In this milieu, feminists, under the guise of “sexual harassment”, campaign for the law to act as a selection process, giving women the power to punish and reward men based on the whims of female vanity. This will result in nothing but malformed legislation and a malfunctioning society. This unclear and anarchic laissez-faire “system” comes from and is essential to liberalism, where laws and values are no longer sourced from a higher, objective moral authority, such as God. Rather, values, laws and morals become no more than the product of one interest group against another. Sexual harassment laws, excited by feminist campaigning, protect one gender and villainise the other.

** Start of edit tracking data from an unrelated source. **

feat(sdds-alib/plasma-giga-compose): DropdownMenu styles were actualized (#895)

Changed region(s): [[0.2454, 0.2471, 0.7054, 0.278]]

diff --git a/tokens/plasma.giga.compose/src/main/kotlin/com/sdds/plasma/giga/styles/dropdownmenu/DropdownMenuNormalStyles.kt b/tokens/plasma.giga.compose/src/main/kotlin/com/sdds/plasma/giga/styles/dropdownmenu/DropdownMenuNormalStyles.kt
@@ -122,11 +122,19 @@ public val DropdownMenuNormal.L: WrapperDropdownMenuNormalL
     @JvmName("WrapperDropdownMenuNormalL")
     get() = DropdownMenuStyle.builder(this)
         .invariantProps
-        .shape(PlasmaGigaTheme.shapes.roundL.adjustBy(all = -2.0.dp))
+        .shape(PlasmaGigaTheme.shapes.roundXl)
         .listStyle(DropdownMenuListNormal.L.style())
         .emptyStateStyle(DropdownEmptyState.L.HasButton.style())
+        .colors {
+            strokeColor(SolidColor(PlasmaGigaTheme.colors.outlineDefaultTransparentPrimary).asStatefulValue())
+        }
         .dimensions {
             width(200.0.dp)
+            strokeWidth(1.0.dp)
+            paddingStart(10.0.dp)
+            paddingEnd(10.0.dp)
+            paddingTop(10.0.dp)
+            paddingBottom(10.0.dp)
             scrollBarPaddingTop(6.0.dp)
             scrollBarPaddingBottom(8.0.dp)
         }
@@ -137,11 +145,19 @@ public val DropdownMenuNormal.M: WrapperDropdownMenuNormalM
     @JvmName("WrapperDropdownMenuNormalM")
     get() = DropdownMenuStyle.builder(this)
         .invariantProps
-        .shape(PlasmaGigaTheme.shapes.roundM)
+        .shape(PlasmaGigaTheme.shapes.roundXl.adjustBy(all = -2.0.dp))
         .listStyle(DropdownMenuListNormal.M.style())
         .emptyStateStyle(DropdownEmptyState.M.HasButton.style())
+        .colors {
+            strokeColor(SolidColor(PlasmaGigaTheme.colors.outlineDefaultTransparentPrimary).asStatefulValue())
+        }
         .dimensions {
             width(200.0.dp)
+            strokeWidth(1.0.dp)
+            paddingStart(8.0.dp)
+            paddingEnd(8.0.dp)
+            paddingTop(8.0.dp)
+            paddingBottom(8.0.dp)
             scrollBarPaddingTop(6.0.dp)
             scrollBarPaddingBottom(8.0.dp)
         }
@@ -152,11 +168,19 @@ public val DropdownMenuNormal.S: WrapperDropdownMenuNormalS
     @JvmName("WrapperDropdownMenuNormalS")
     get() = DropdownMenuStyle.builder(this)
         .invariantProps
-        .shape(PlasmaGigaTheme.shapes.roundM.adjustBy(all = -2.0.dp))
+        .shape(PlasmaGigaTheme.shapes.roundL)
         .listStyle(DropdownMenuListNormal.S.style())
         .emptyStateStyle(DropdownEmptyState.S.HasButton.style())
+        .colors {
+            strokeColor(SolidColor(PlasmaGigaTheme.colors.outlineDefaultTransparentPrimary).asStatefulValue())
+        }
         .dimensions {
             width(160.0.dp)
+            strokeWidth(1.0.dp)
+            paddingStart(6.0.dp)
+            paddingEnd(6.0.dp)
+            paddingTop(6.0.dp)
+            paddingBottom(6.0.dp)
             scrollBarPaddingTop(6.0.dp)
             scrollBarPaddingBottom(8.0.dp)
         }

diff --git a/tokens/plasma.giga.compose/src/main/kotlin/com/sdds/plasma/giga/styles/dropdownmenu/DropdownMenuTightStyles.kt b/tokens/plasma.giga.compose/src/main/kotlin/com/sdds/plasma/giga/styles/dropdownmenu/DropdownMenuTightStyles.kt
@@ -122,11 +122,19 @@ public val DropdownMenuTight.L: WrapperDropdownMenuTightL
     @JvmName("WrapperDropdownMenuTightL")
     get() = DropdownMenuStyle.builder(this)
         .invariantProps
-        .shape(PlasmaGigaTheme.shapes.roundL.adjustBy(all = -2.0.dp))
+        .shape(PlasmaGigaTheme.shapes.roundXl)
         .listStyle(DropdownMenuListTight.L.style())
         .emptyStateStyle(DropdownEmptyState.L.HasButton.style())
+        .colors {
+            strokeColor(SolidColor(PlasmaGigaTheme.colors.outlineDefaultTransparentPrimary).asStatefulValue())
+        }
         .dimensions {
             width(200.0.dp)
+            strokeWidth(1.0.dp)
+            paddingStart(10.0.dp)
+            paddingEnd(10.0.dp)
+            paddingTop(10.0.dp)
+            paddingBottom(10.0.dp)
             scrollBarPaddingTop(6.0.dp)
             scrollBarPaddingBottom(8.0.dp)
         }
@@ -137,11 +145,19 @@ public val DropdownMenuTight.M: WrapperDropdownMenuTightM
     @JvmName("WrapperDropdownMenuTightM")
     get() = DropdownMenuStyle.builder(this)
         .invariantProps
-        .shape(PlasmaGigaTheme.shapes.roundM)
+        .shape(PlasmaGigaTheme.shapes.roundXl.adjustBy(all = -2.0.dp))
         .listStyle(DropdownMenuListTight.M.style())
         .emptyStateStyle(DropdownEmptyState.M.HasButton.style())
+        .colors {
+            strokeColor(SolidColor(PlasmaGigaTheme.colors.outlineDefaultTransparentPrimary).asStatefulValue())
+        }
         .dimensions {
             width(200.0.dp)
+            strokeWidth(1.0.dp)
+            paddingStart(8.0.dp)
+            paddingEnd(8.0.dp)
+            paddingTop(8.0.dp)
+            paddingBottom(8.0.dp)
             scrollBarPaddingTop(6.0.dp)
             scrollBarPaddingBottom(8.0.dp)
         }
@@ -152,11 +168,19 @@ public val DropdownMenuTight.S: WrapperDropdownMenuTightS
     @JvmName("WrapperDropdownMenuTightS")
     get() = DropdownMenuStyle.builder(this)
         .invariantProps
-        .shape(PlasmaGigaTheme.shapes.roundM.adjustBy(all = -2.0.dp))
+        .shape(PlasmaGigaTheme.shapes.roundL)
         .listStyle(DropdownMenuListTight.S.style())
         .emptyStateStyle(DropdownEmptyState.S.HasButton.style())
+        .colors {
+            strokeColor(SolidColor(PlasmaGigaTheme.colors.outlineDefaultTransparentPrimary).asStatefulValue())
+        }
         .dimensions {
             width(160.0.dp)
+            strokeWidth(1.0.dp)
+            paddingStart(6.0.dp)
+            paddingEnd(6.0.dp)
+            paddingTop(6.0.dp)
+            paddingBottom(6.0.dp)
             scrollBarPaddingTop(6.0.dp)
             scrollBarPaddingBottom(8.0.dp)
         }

Islam provides a social system to regulate the interaction between men and women, and provides a system for courtship without the risks we find in liberal societies. Islam recognises that men and women need to work together in order for society to live and prosper; but also that men and women are naturally attracted to one another. Whilst enjoying this attraction is encouraged within the context of marriage in Islam, it also realises that this attraction can become a threat to the institution of marriage or family where it is outside of the loving and committed bond of marriage. Rather than expect us all to be perfect (which nobody is), Islam aims to minimise sexual tension in society in the first place, so that men and women can go about interacting with each other in fulfilling their interests in society – be it advancing technology, economy, education, or going about one’s daily errands with minimum temptation, distraction or worry.
So, Islam prescribes a number of safeguards, including that both men and women should “lower their gaze” from one another and both men and women should dress modestly (men must be covered at least from the navel to the knee, and women must be covered except for the hands and face). These measures compel men and women to value each other not based on looks but on virtue and personality; it also minimises insecurities arising from women comparing themselves to other women, and it also protects men’s desires from being exploited.
Whilst liberalism leaves men and women to blindly and chaotically risk accosting each other in the pursuit of relationships, Islam seeks to organise courtship between men and women so that they are both honoured in the right way and relationships are pursued for serious purposes. This leaves the public and professional life free from the vagaries and frustrations of sexual politics, so that people can go about their lives without fear of being distracted or harassed.